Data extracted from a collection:
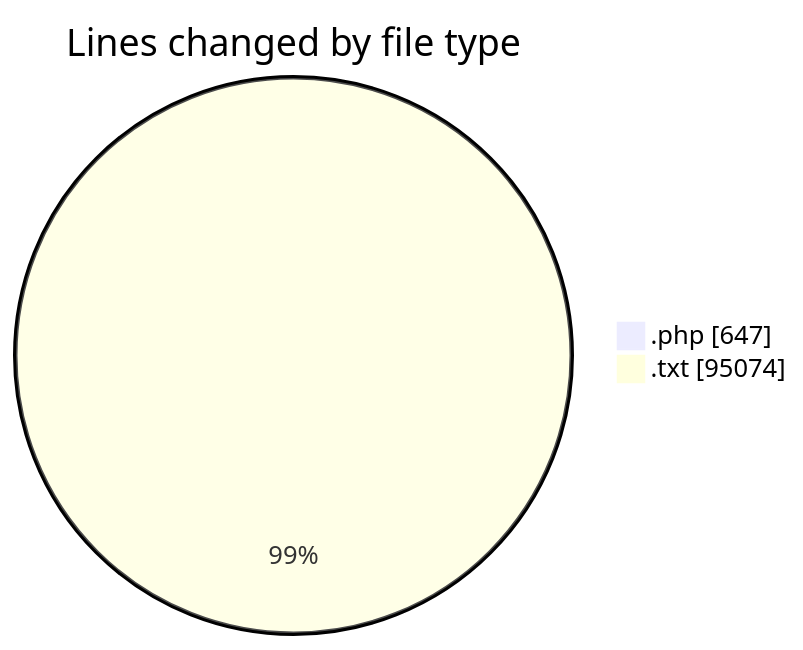
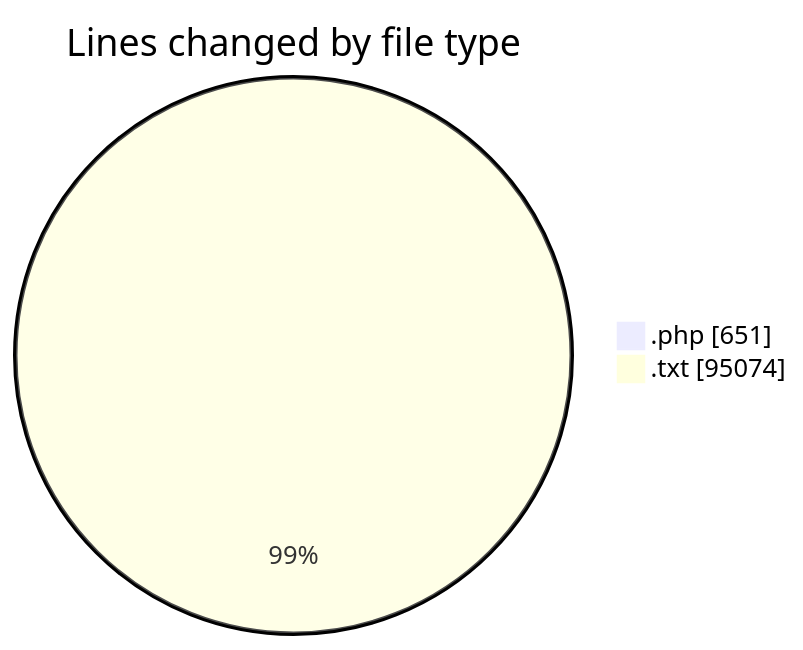
One commit to LanceThiago/code-tracking changed the first of 2 diagrams in 2026-02-09/enviarfacturas/README.md. Above: the diagram before and after it, drawn with Mermaid. The commit also changed other lines of this file and 1 other file, not shown here.

````diff
--- a/2026-02-09/enviarfacturas/README.md
+++ b/2026-02-09/enviarfacturas/README.md
@@ -25,6 +25,6 @@
 ```mermaid
 pie showData
 title Lines changed by file type
-".php" : 647
+".php" : 651
 ".txt" : 95074
 ```
````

**WHAT THE TASK REQUIRES**
Return each line of the data above that includes the word "README".

**OUTPUT OF THE TASK**
One commit to LanceThiago/code-tracking changed the first of 2 diagrams in 2026-02-09/enviarfacturas/README.md. Above: the diagram before and after it, drawn with Mermaid. The commit also changed other lines of this file and 1 other file, not shown here.
--- a/2026-02-09/enviarfacturas/README.md
+++ b/2026-02-09/enviarfacturas/README.md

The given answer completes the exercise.